Fires in Australia are still burning. The rest of the world can see the extent of devastation that the bushfires have caused. However, scientists say that it’s still too early to have a clear picture of the total damage.
The Australian government has conducted preliminary studies and surveys, which tell us that over 100 animal and plant species have lost their homes. Three hundred species have lost over 10% of their habitat. A considerable number of species are yet to be assessed.
Over 100 species are considered threatened, and the bushfires have driven them further towards extinction. According to Birdlife Australia, almost 80 birds have now lost ⅓ of their natural habitat. The beautiful lyrebird, which used to be a common sighting, is now a threatened species.

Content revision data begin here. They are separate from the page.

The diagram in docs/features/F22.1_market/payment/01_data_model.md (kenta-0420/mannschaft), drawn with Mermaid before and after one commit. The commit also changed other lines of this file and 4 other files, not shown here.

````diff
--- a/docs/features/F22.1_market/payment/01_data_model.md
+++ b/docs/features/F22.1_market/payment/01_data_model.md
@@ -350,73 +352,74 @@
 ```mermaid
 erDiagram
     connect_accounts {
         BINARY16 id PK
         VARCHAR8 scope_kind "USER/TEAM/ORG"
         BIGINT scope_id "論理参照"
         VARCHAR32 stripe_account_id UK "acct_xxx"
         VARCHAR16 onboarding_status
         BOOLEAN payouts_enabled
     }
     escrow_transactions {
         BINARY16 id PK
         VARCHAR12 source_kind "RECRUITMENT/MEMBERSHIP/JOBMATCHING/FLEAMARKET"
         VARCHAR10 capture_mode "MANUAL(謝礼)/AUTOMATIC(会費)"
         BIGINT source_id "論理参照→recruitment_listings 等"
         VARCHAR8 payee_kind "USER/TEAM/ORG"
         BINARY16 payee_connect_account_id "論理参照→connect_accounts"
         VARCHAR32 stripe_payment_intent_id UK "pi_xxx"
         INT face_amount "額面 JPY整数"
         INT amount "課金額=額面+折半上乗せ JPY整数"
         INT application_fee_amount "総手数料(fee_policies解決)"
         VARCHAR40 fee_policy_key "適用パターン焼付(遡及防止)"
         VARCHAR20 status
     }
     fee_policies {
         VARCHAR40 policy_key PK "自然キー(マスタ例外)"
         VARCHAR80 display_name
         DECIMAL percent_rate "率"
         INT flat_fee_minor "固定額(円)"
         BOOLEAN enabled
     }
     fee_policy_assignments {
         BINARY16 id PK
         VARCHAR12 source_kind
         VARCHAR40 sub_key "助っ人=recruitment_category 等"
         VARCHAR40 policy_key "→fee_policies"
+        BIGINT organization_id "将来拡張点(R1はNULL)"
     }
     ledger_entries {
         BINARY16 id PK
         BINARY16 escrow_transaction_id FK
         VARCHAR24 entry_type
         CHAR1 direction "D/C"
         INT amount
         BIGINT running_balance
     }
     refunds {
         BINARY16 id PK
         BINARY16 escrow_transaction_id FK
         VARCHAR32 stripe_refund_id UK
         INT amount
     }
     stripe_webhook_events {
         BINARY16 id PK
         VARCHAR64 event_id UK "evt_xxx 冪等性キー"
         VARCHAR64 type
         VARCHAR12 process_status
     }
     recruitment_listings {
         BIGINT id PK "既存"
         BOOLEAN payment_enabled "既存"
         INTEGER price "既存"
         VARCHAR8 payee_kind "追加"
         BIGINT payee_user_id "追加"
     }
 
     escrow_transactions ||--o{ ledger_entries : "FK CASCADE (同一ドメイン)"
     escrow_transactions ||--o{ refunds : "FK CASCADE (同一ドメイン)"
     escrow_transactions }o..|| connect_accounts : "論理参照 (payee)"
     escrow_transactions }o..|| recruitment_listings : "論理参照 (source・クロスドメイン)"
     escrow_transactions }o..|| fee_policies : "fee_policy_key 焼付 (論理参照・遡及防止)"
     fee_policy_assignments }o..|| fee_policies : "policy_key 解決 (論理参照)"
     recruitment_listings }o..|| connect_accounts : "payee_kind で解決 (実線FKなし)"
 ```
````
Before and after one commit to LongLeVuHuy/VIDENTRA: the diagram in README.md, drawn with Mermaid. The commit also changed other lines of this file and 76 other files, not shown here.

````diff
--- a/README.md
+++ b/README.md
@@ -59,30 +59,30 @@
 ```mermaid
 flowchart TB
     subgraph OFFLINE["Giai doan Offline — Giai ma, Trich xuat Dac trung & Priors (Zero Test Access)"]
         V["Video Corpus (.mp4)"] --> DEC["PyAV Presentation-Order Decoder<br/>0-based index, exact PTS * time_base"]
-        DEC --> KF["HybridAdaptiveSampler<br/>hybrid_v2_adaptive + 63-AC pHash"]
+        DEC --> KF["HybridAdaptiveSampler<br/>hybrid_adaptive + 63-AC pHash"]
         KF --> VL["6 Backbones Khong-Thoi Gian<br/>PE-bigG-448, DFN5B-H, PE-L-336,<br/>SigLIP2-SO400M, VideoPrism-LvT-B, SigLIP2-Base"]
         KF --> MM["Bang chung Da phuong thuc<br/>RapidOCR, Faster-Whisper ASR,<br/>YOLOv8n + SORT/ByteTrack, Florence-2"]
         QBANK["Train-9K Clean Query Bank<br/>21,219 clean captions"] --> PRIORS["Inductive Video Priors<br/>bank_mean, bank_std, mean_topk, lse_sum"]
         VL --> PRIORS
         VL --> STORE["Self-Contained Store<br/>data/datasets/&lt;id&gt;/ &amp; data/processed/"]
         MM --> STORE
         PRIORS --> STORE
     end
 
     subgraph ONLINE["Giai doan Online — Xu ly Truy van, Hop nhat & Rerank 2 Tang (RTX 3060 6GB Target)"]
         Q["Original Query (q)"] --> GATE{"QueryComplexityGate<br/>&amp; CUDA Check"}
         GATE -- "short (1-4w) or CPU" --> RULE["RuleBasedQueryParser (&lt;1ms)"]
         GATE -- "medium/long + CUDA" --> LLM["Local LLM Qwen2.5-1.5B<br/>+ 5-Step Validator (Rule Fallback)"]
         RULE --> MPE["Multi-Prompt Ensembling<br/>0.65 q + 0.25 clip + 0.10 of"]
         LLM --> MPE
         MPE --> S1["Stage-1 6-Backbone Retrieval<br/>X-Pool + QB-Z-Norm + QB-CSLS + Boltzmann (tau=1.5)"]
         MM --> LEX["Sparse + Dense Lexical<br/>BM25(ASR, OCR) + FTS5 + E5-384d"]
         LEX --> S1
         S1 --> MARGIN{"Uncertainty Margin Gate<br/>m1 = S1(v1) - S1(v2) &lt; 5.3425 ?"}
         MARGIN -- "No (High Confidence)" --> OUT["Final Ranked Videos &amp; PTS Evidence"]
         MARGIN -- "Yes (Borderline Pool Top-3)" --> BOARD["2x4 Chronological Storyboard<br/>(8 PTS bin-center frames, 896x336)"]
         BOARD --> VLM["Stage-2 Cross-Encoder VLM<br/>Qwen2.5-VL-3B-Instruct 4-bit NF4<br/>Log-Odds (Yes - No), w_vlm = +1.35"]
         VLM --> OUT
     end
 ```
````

Australia is home to a diverse ecosystem of animals and plants, and they are the ones who are the most impacted by this debilitating incident. Helene Marsh (James Cook University Emeritus Professor of Environmental Science, and Chair of the National Threatened Species Scientific Committee) believes in and urges for the creation of a monitoring system to help fix the bushfire crisis. She believes that this unfortunate tragedy has made the world - but more so, the Aussies - aware of the risks that face their country’s beautiful and unique animal and plant kingdom.
While we would like more people to acknowledge climate change before a calamity occurs, this particular disaster has led to a significant increase in awareness. There are considerably more conversations about climate change and wildlife preservation today than there was pre-bushfires.
As of today, the Australian government has put $50 million in action, geared towards funding wildlife recovery, with more promised to come. Officials of areas affected continue to work on a joint, national response.
Wombats have become global heroes during the bushfire crisis, although they may not even be aware of their own heroism. They may have helped other animals knowingly or accidentally. We will never know. But the fact remains that their excellent digging skills led to the survival of several animals.
Wombats dig burrows for shelter - and we’re not talking about simple underground holes. These are burrows that go up to 100 feet down, with sleeping chambers and multiple entrances. Wombat warrens, which are massive and complex, include networks of several burrows. These served as shields and homes from the burning environment above the ground. Small mammals took shelter in them during the bushfires and survived.
The bushfires damaged 32,400 square miles of Australian land. More than 1 billion animals are dead. Rescuers are still working to find animals, hopefully hiding and surviving - as the ones in the wombat burrows did. These small mammals surfaced without even a minor burn. Echidnas and wallabies are just two species that took refuge in the said burrows.
What WE Can Do to Help
You don’t have to dig burrows to be a hero (but the wombats had the right idea). Here are some ways to give back and help Australian wildlife get back on its feet.
Donations are still the best way to help, especially if you live far away. This ensures that rescuers are funded to keep looking for hurt animals, rehabilitating them, and caring for them in the best possible way. Here are some of the charities you can consider:
- Humane Society International
- 1300KOALAZ Adelaide and Hills Koala Rescue
- WIRES’ Emergency Fund for saving wildlife affected by the fires
- WWF’s Australian Wildlife and Nature Recovery Fund
- Australian Red Cross Disaster Relief and Recovery
This week, 10% of all TreeActiv sales will be donated to WWF Australia. By supporting our products, you help these animals in need. And as a token of friendship, we’ll offer FREE SHIPPING sitewide, too.